The idea of a receiving line is to allow the bride, groom and
other members of the bridal party to officially welcome all
the guests. You could make it less formal by just having you
and your husband greeting them instead of a long
line of people. Many couples plan to welcome their guests separately
during the reception, but in practice this rarely happens. The
traditional receiving line takes the following form: bride's
mother; groom's father; groom's mother; bride's father; bride;
groom; chief bridesmaid; best man.
Traditionally, the bride and groom sit at a 'top table' with
their parents, the chief bridesmaid and the best man.
However, if you want to avoid complicated family politics -
if your parents are divorced and are attending with their new
partners for example - it can be easier if the bride and groom
host one table of family & friends and each set of parents
host their own table.
When it comes to everyone else, don't be afraid of mixing up
generations. This often works well, jollying up the older generation
and keeping the high-spirited younger guests in check.
Tables for six to eight people are ideal. Make sure each guest
knows someone on his or her table and has a like-minded stranger
nearby. As a rule, couples sit on the same table, but not next
to each other.
Speeches and the cutting of the cake are at the heart of the
reception and traditionally take place in the following order:
The bride's father usually makes the first speech, in which
he'll be expected to thank the guests for attending the wedding
and formally welcome his new son-in-law into the family. Then
he'll offer congratulations to the happy couple and recollect
some amusing tales from the bride's childhood. He should then
thank all those who have helped organise the wedding and end
by proposing a toast to the bride and groom.

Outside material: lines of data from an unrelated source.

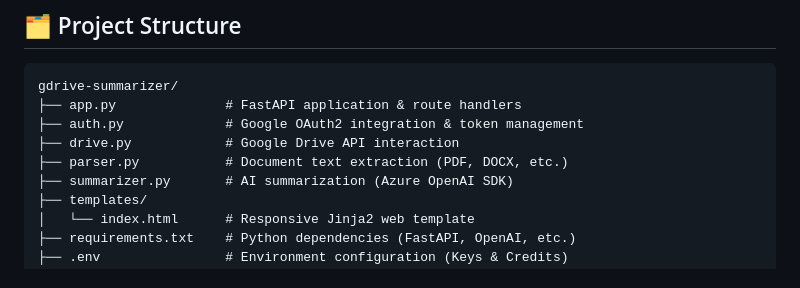
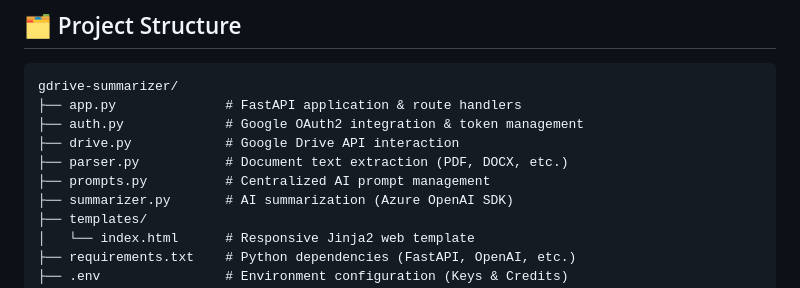
Before and after one commit to GeneralSubhra/gdrive-summarizer, a Markdown page: README.md, the part around the change. GitHub-like rendering.

Commit message:
[fix] readme.md

```diff
--- a/README.md
+++ b/README.md
@@ -29,6 +29,7 @@ gdrive-summarizer/
 ├── auth.py             # Google OAuth2 integration & token management
 ├── drive.py            # Google Drive API interaction
 ├── parser.py           # Document text extraction (PDF, DOCX, etc.)
+├── prompts.py          # Centralized AI prompt management
 ├── summarizer.py       # AI summarization (Azure OpenAI SDK)
 ├── templates/
 │   └── index.html      # Responsive Jinja2 web template
```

Here are some ideas that may help: jot down ideas for the speech
and place in a logical order; select the best and don't make
the speech too long - about five minutes is perfect; avoid bad
taste and overused cliches; if you can't tell jokes, then don't
- no one will think badly of a sincere, affectionate speech.
Think about including a few tried and tested anecdotes instead.
After composing your speech, make cue cards with clear headings
to remind you of each item - this makes the speech appear more
spontaneous than reading from a script - and finally, rehearse
your speech in front of an audience or a mirror.
The bridegroom begins by thanking the bride's parents for the
wedding and for allowing him to marry their daughter. Now is
the moment for any personal remarks he may wish to say about
his new wife! He ends by thanking the guests for attending and
proposes a toast to the attendants - the bridesmaids.
The best man's speech introduces the groom to the bride's side
of the family. This speech is expected to contain funny stories
about the groom, but should not be too risque - you don't want
him to embarrass your granny! He also reads out any cards or
telegrams from absent friends.
The cutting of the cake is then announced by the toastmaster
or the best man. The couple make the first cut, then the cake
is taken away to be sliced.
By KJ.com 2004 ©